2 Reviews
This series of lectures was delivered by Abraham Kuyper at the Princeton Theological Seminary in 1898. Over the course of the lectures, he discusses Calvinism and the way it pertains to many aspects of life including politics, science, and art. According to Kuyper, Calvinism has a natural affinity for scientific investigation, because like scientific inquiry, Calvinism seeks to unify the cosmos under universal laws. Predestination, he says, proves that a set of laws exist to govern the world, and science is merely trying to figure them out. When it comes to art, Kuyper launches into a defense of Calvinism, which is often maligned as a religion that seeks to stamp out art and its significance. Readers will find here a thorough and elegant explanation of Calvinism and its particular outlook on life. Anyone wanting to know how the religion is unique among the many Christian sects will find it an enjoyable and informative read. Dutch theologian ABRAHAM KUYPER (1837-1920) was prime minister of the Netherlands from 1901 to 1905. He developed Neo-Calvinism, which emphasizes the sovereignty of Jesus over all mental pursuits and supports the idea that there exists a grace given by God to all things in order to sustain the continued unfolding of creation.
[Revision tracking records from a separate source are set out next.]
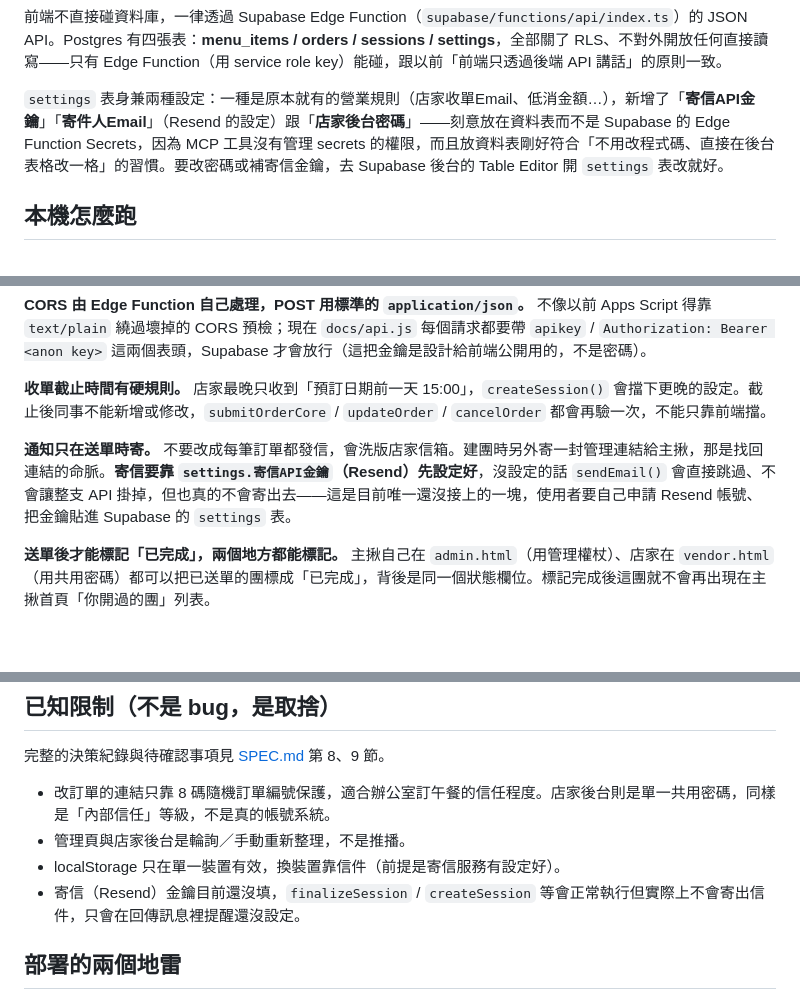
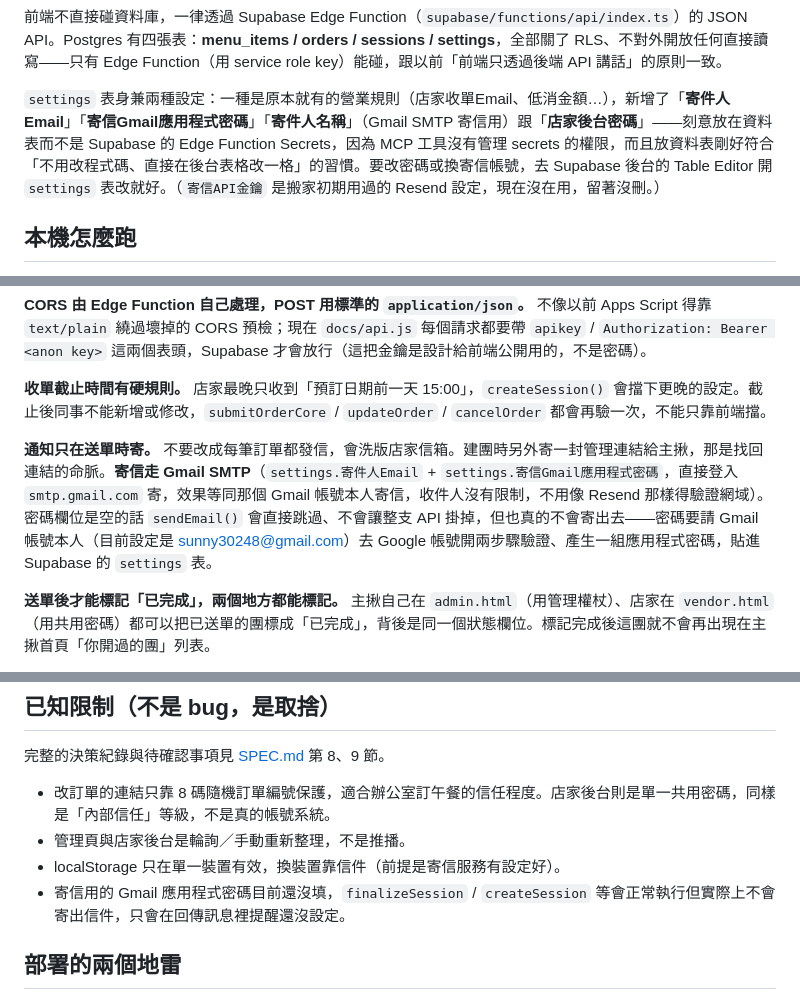
Before and after one commit to wchenyou/Aoaobrunch_officeorder, a Markdown page: CLAUDE.md, 3 parts joined by grey strips. Drawn GitHub-style; blank space fills up the shorter version.

```diff
--- a/CLAUDE.md
+++ b/CLAUDE.md
@@ -35,7 +35,7 @@ tools/                  開發用，不會部署
 
 前端不直接碰資料庫，一律透過 Supabase Edge Function（`supabase/functions/api/index.ts`）的 JSON API。Postgres 有四張表：**menu_items / orders / sessions / settings**，全部關了 RLS、不對外開放任何直接讀寫——只有 Edge Function（用 service role key）能碰，跟以前「前端只透過後端 API 講話」的原則一致。
 
-`settings` 表身兼兩種設定：一種是原本就有的營業規則（店家收單Email、低消金額…），新增了「**寄信API金鑰**」「**寄件人Email**」（Resend 的設定）跟「**店家後台密碼**」——刻意放在資料表而不是 Supabase 的 Edge Function Secrets，因為 MCP 工具沒有管理 secrets 的權限，而且放資料表剛好符合「不用改程式碼、直接在後台表格改一格」的習慣。要改密碼或補寄信金鑰，去 Supabase 後台的 Table Editor 開 `settings` 表改就好。
+`settings` 表身兼兩種設定：一種是原本就有的營業規則（店家收單Email、低消金額…），新增了「**寄件人Email**」「**寄信Gmail應用程式密碼**」「**寄件人名稱**」（Gmail SMTP 寄信用）跟「**店家後台密碼**」——刻意放在資料表而不是 Supabase 的 Edge Function Secrets，因為 MCP 工具沒有管理 secrets 的權限，而且放資料表剛好符合「不用改程式碼、直接在後台表格改一格」的習慣。要改密碼或換寄信帳號，去 Supabase 後台的 Table Editor 開 `settings` 表改就好。（`寄信API金鑰` 是搬家初期用過的 Resend 設定，現在沒在用，留著沒刪。）
 
 ## 本機怎麼跑
 
@@ -64,7 +64,7 @@ node tools/test-menu-zoom.js                        # 查看菜單按鈕、圖
 
 **收單截止時間有硬規則。** 店家最晚只收到「預訂日期前一天 15:00」，`createSession()` 會擋下更晚的設定。截止後同事不能新增或修改，`submitOrderCore` / `updateOrder` / `cancelOrder` 都會再驗一次，不能只靠前端擋。
 
-**通知只在送單時寄。** 不要改成每筆訂單都發信，會洗版店家信箱。建團時另外寄一封管理連結給主揪，那是找回連結的命脈。**寄信要靠 `settings.寄信API金鑰`（Resend）先設定好**，沒設定的話 `sendEmail()` 會直接跳過、不會讓整支 API 掛掉，但也真的不會寄出去——這是目前唯一還沒接上的一塊，使用者要自己申請 Resend 帳號、把金鑰貼進 Supabase 的 `settings` 表。
+**通知只在送單時寄。** 不要改成每筆訂單都發信，會洗版店家信箱。建團時另外寄一封管理連結給主揪，那是找回連結的命脈。**寄信走 Gmail SMTP**（`settings.寄件人Email` + `settings.寄信Gmail應用程式密碼`，直接登入 `smtp.gmail.com` 寄，效果等同那個 Gmail 帳號本人寄信，收件人沒有限制，不用像 Resend 那樣得驗證網域）。密碼欄位是空的話 `sendEmail()` 會直接跳過、不會讓整支 API 掛掉，但也真的不會寄出去——密碼要請 Gmail 帳號本人（目前設定是 sunny30248@gmail.com）去 Google 帳號開兩步驟驗證、產生一組應用程式密碼，貼進 Supabase 的 `settings` 表。
 
 **送單後才能標記「已完成」，兩個地方都能標記。** 主揪自己在 `admin.html`（用管理權杖）、店家在 `vendor.html`（用共用密碼）都可以把已送單的團標成「已完成」，背後是同一個狀態欄位。標記完成後這團就不會再出現在主揪首頁「你開過的團」列表。
 
@@ -88,7 +88,7 @@ node tools/test-menu-zoom.js                        # 查看菜單按鈕、圖
 - 改訂單的連結只靠 8 碼隨機訂單編號保護，適合辦公室訂午餐的信任程度。店家後台則是單一共用密碼，同樣是「內部信任」等級，不是真的帳號系統。
 - 管理頁與店家後台是輪詢／手動重新整理，不是推播。
 - localStorage 只在單一裝置有效，換裝置靠信件（前提是寄信服務有設定好）。
-- 寄信（Resend）金鑰目前還沒填，`finalizeSession` / `createSession` 等會正常執行但實際上不會寄出信件，只會在回傳訊息裡提醒還沒設定。
+- 寄信用的 Gmail 應用程式密碼目前還沒填，`finalizeSession` / `createSession` 等會正常執行但實際上不會寄出信件，只會在回傳訊息裡提醒還沒設定。
 
 ## 部署的兩個地雷
 
```
Also changed, not shown: SPEC.md (+2 -2 lines).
Kuyper wrote a number of books including Conservatism and Orthodoxy (1870), The Social Question and the Christian Religion (1891), and Common Grace (1902).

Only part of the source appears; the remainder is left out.